## [DATASET CONTENT]
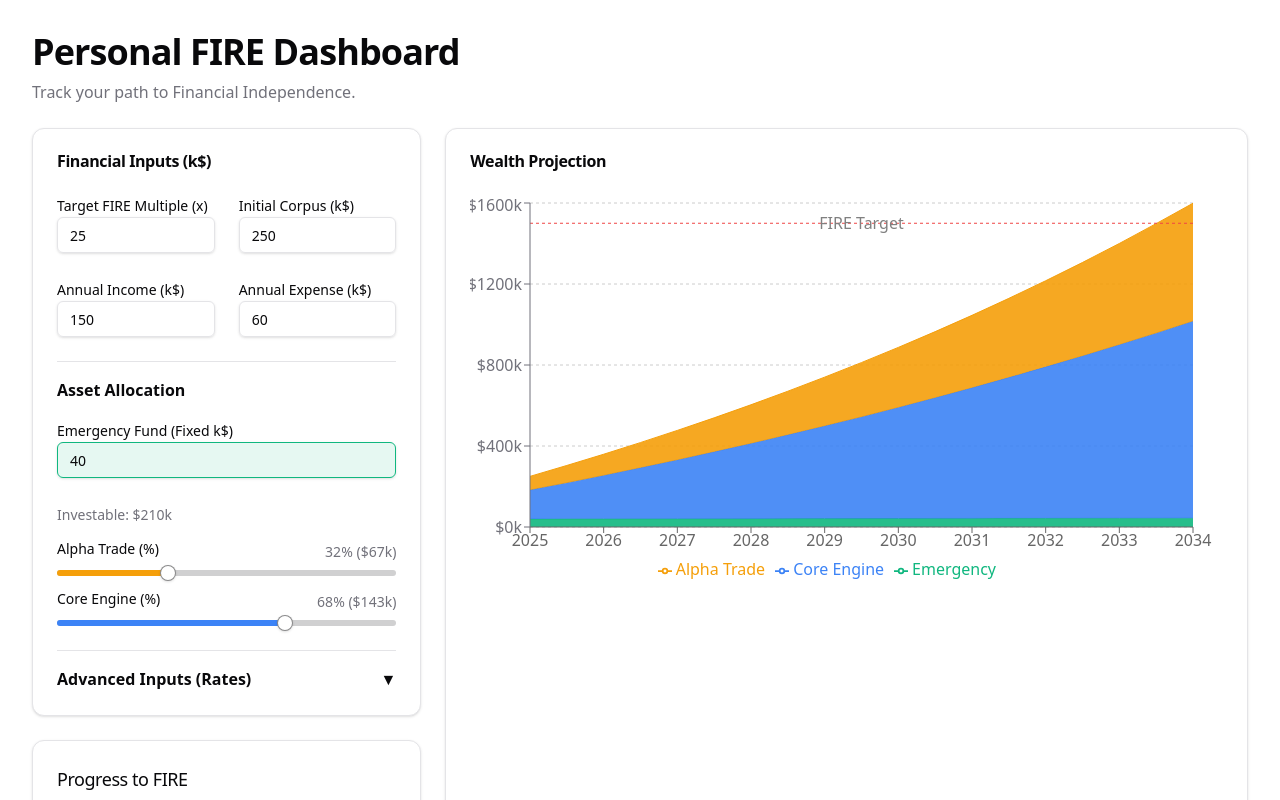
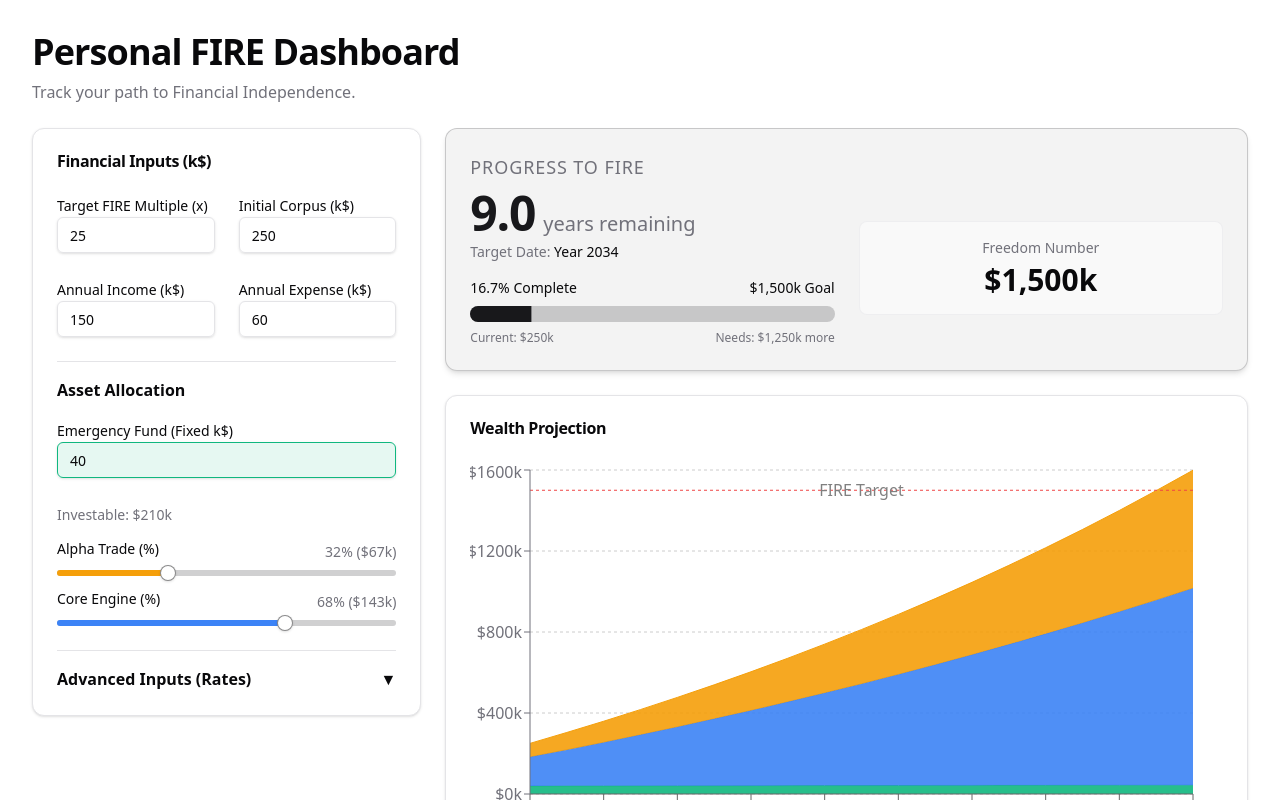
Before and after one commit to shadowlanes/fiery, a React (Vite) app: page / in a window 1280 px wide. Shown: the top 800 px of the page. Built offline with nearby package versions, Linux system fonts and the light colour scheme.

Commit message:
feat: Revamp ProgressTracker UI with new layout, detailed progress, and "Freedom Number" section, and adjust Dashboard layout to group progress and chart components.

```diff
--- a/src/components/Dashboard.jsx
+++ b/src/components/Dashboard.jsx
@@ -66,15 +66,15 @@ const Dashboard = () => {
             <div className="grid grid-cols-1 lg:grid-cols-3 gap-6">
                 <div className="lg:col-span-1 space-y-6">
                     <InputSection inputs={inputs} setInputs={setInputs} />
+                </div>
+
+                <div className="lg:col-span-2 space-y-6">
                     <ProgressTracker
                         current={inputs.initialCorpus}
                         target={targetNumber}
                         yearsToFire={yearsToFire}
                         fireYear={fireYear}
                     />
-                </div>
-
-                <div className="lg:col-span-2">
                     <ProjectionChart data={projectionData} target={targetNumber} />
                 </div>
             </div>
--- a/src/components/ProgressTracker.jsx
+++ b/src/components/ProgressTracker.jsx
@@ -7,28 +7,45 @@ const ProgressTracker = ({ current, target, yearsToFire, fireYear }) => {
     const percentage = Math.min(100, Math.max(0, (current / target) * 100));
 
     return (
-        <Card>
+        <Card className="border-primary/20 bg-primary/5 shadow-md">
             <CardHeader className="pb-2">
-                <CardTitle className="text-lg font-medium">Progress to FIRE</CardTitle>
+                <CardTitle className="text-lg font-medium text-muted-foreground uppercase tracking-wider">Progress to FIRE</CardTitle>
             </CardHeader>
             <CardContent>
-                <div className="space-y-4">
-                    <div className="flex justify-between text-sm">
-                        <span className="text-muted-foreground">Current: {formatCurrency(current)}</span>
-                        <span className="font-bold">{percentage.toFixed(1)}%</span>
-                        <span className="text-muted-foreground">Target: {formatCurrency(target)}</span>
+                <div className="grid grid-cols-1 md:grid-cols-2 gap-6 items-center">
+                    <div className="space-y-4">
+                        <div>
+                            <div className="flex items-baseline gap-2">
+                                <span className="text-5xl font-bold tracking-tight text-primary">
+                                    {yearsToFire === Infinity ? "∞" : yearsToFire.toFixed(1)}
+                                </span>
+                                <span className="text-xl text-muted-foreground font-medium">years remaining</span>
+                            </div>
+                            {yearsToFire !== Infinity && (
+                                <div className="text-sm text-muted-foreground mt-1 font-medium">
+                                    Target Date: <span className="text-foreground">Year {fireYear}</span>
+                                </div>
+                            )}
+                        </div>
+
+                        <div className="space-y-2">
+                            <div className="flex justify-between text-sm font-medium">
+                                <span>{percentage.toFixed(1)}% Complete</span>
+                                <span>{formatCurrency(target)} Goal</span>
+                            </div>
+                            <Progress value={percentage} className="h-4 w-full bg-primary/20" indicatorClassName="bg-primary" />
+                            <div className="flex justify-between text-xs text-muted-foreground">
+                                <span>Current: {formatCurrency(current)}</span>
+                                <span>Needs: {formatCurrency(target - current)} more</span>
+                            </div>
+                        </div>
                     </div>
-                    <Progress value={percentage} className="h-3" />
-                    <div className="text-center text-sm text-muted-foreground">
-                        {yearsToFire === Infinity ? (
-                            "Unreachable with current inputs"
-                        ) : yearsToFire <= 0 ? (
-                            "FIRE Achieved!"
-                        ) : (
-                            <span>
-                                <span className="font-semibold text-foreground">{yearsToFire.toFixed(1)}</span> years remaining (Year {fireYear})
-                            </span>
-                        )}
+
+                    <div className="hidden md:flex flex-col items-center justify-center p-4 bg-background/50 rounded-lg border border-border/50">
+                        <div className="text-center space-y-1">
+                            <p className="text-sm text-muted-foreground">Freedom Number</p>
+                            <p className="text-3xl font-bold text-foreground">{formatCurrency(target)}</p>
+                        </div>
                     </div>
                 </div>
             </CardContent>
```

## [ASSIGNMENT]
Would you copy all lines in the records where the string "muted" appears?

## [REPLY]
+                <CardTitle className="text-lg font-medium text-muted-foreground uppercase tracking-wider">Progress to FIRE</CardTitle>
-                        <span className="text-muted-foreground">Current: {formatCurrency(current)}</span>
-                        <span className="text-muted-foreground">Target: {formatCurrency(target)}</span>
+                                <span className="text-xl text-muted-foreground font-medium">years remaining</span>
+                                <div className="text-sm text-muted-foreground mt-1 font-medium">
+                            <div className="flex justify-between text-xs text-muted-foreground">
-                    <div className="text-center text-sm text-muted-foreground">
+                            <p className="text-sm text-muted-foreground">Freedom Number</p>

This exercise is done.